Placerville, CA to Wickenburg, CA – Day 2

A non-skier in a ski resort town.

I woke up at 4 AM (as usual). It had been a bad night at the Holiday Inn. The room had a thermostatically controlled heater that went on several times during the night. That was good because it kept the room warm, but it was bad because the blower made a heck of a lot of noise.

That wasn’t the only noisy thing to wake me up. The room next to mine had a connecting door. Although it was closed and locked, I could hear my next door neighbors right through it. They had evidently gone out for the evening and it took them a while to settle down for the night when they returned.

To further complicate matters, I got one of my headaches during the night and woke with it. Fortunately, it wasn’t one of my killer headaches. Just one of those nagging ones that keeps you from feeling good.

So when I woke up at 4 AM, I wasn’t in the best mood.

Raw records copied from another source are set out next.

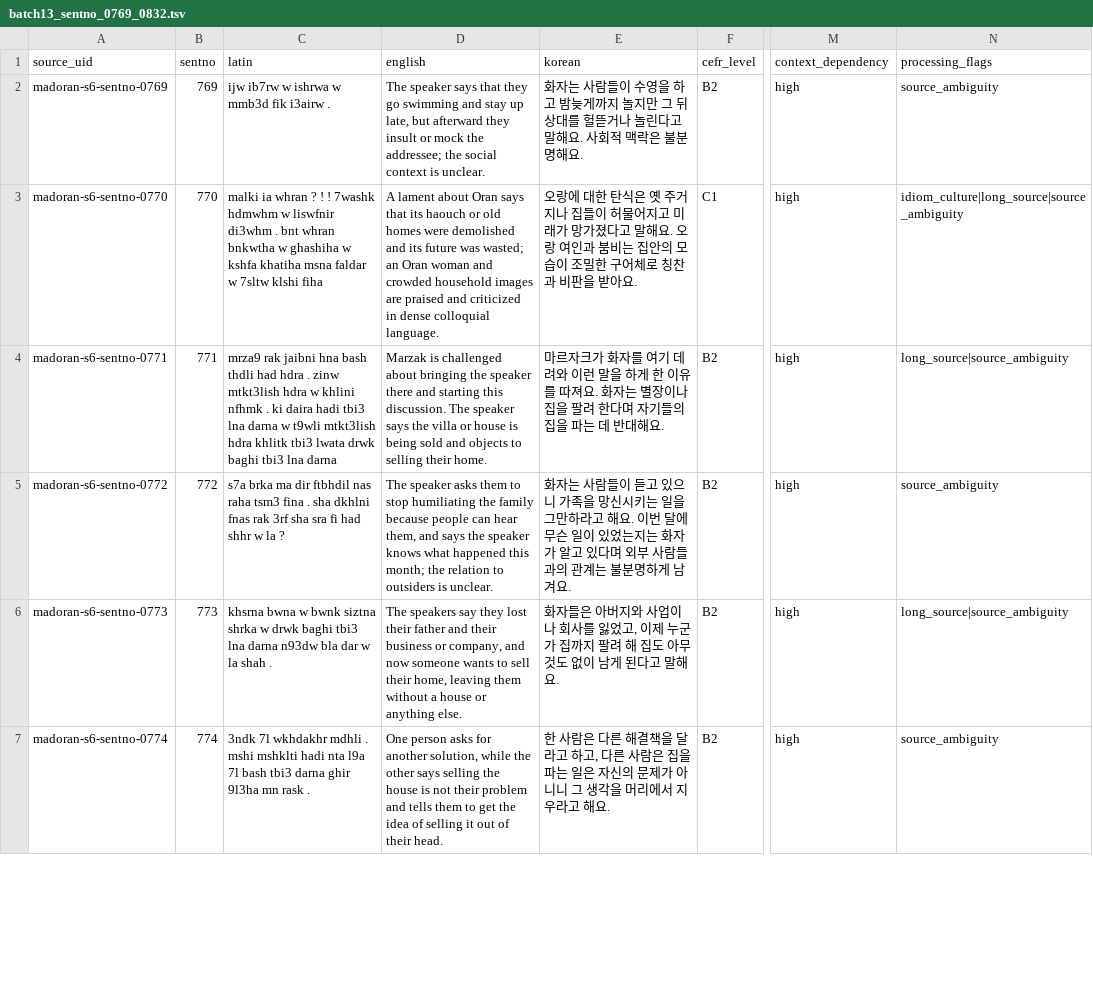
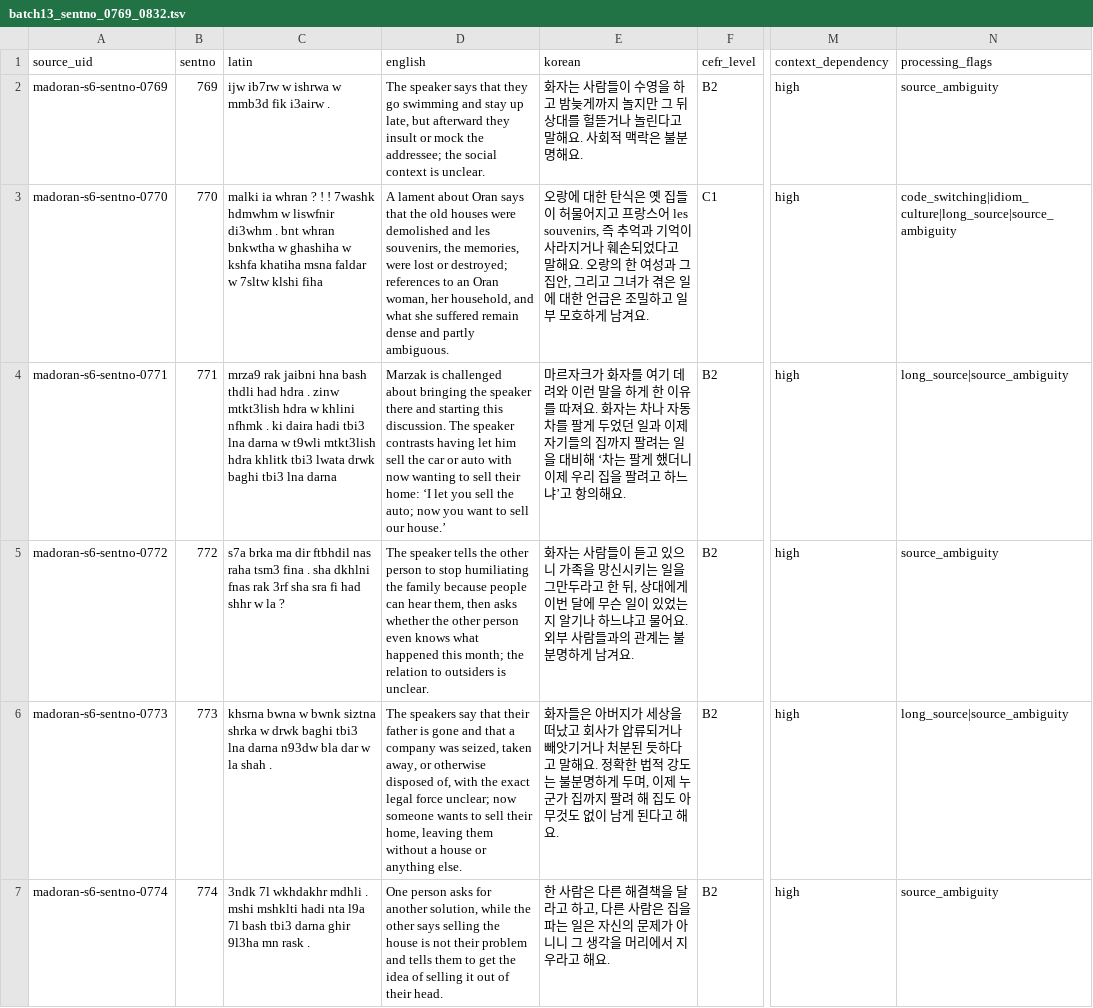
Before and after one commit to Yucef-84/data-orandarja, a TSV file: data/master/enrichment/batches/batch13_sentno_0769_0832.tsv, drawn as a sheet; only a part is shown, gaps mark what is left out; the diff covers the shown part only; the diff names each change by its address in the sheet, - before the commit and + after, or states it on an @@ line.

Commit message:
Correct Batch13 semantic enrichment

```diff
--- a/data/master/enrichment/batches/batch13_sentno_0769_0832.tsv
+++ b/data/master/enrichment/batches/batch13_sentno_0769_0832.tsv
-D3 (english): …says that its haouch or old homes were demolished and its future was wasted; an Oran woman and crowded household images are praised and criticized in dense colloquial language.
+D3 (english): …says that the old houses were demolished and les souvenirs, the memories, were lost or destroyed; references to an Oran woman, her household, and what she suffered remain dense and partly ambiguous.
-E3 (korean): …은 옛 주거지나 집들이 허물어지고 미래가 망가졌다고 말해요. 오랑 여인과 붐비는 집안의 모습이 조밀한 구어체로 칭찬과 비판을 받아요.
+E3 (korean): …은 옛 집들이 허물어지고 프랑스어 les souvenirs, 즉 추억과 기억이 사라지거나 훼손되었다고 말해요. 오랑의 한 여성과 그 집안, 그리고 그녀가 겪은 일에 대한 언급은 조밀하고 일부 모호하게 남겨요.
-N3 (processing_flags): idiom_culture|long_source|source_ambiguity
+N3 (processing_flags): code_switching|idiom_culture|long_source|source_ambiguity
-D4 (english): …The speaker says the villa or house is being sold and objects to selling their home.
+D4 (english): …The speaker contrasts having let him sell the car or auto with now wanting to sell their home: ‘I let you sell the auto; now you want to sell our house.’
-E4 (korean): …화자는 별장이나 집을 팔려 한다며 자기들의 집을 파는 데 반대해요.
+E4 (korean): …화자는 차나 자동차를 팔게 두었던 일과 이제 자기들의 집까지 팔려는 일을 대비해 ‘차는 팔게 했더니 이제 우리 집을 팔려고 하느냐’고 항의해요.
-D5 (english): The speaker asks them to stop humiliating the family because people can hear them, and says the speaker knows what…
+D5 (english): The speaker tells the other person to stop humiliating the family because people can hear them, then asks whether the other person even knows what…
-E5 (korean): …을 그만하라고 해요. 이번 달에 무슨 일이 있었는지는 화자가 알고 있다며 외부 사…
+E5 (korean): …을 그만두라고 한 뒤, 상대에게 이번 달에 무슨 일이 있었는지 알기나 하느냐고 물어요. 외부 사…
-D6 (english): …speakers say they lost their father and their business or company, and now someone…
+D6 (english): …speakers say that their father is gone and that a company was seized, taken away, or otherwise disposed of, with the exact legal force unclear; now someone…
-E6 (korean): …아버지와 사업이나 회사를 잃었고, 이제 누군가 집까지 팔려 해 집도 아무것도 없이 남게 된다고 말해요.
+E6 (korean): …아버지가 세상을 떠났고 회사가 압류되거나 빼앗기거나 처분된 듯하다고 말해요. 정확한 법적 강도는 불분명하게 두며, 이제 누군가 집까지 팔려 해 집도 아무것도 없이 남게 된다고 해요.
```
Also changed, not shown: 61 edited cells elsewhere in this file, data/master/enrichment/madoran_sentence_enrichment.tsv, 6 other files.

I watched TV for a while. I caught the last hour and a half of “The Secret Garden,” which I enjoyed very much. By the time that was over, it was getting light out. I looked out the window. There was about an inch or two of fresh snow on the ground. I thought about Three-Niner-Lima, snug in the heated hangar and was glad I’d put it there.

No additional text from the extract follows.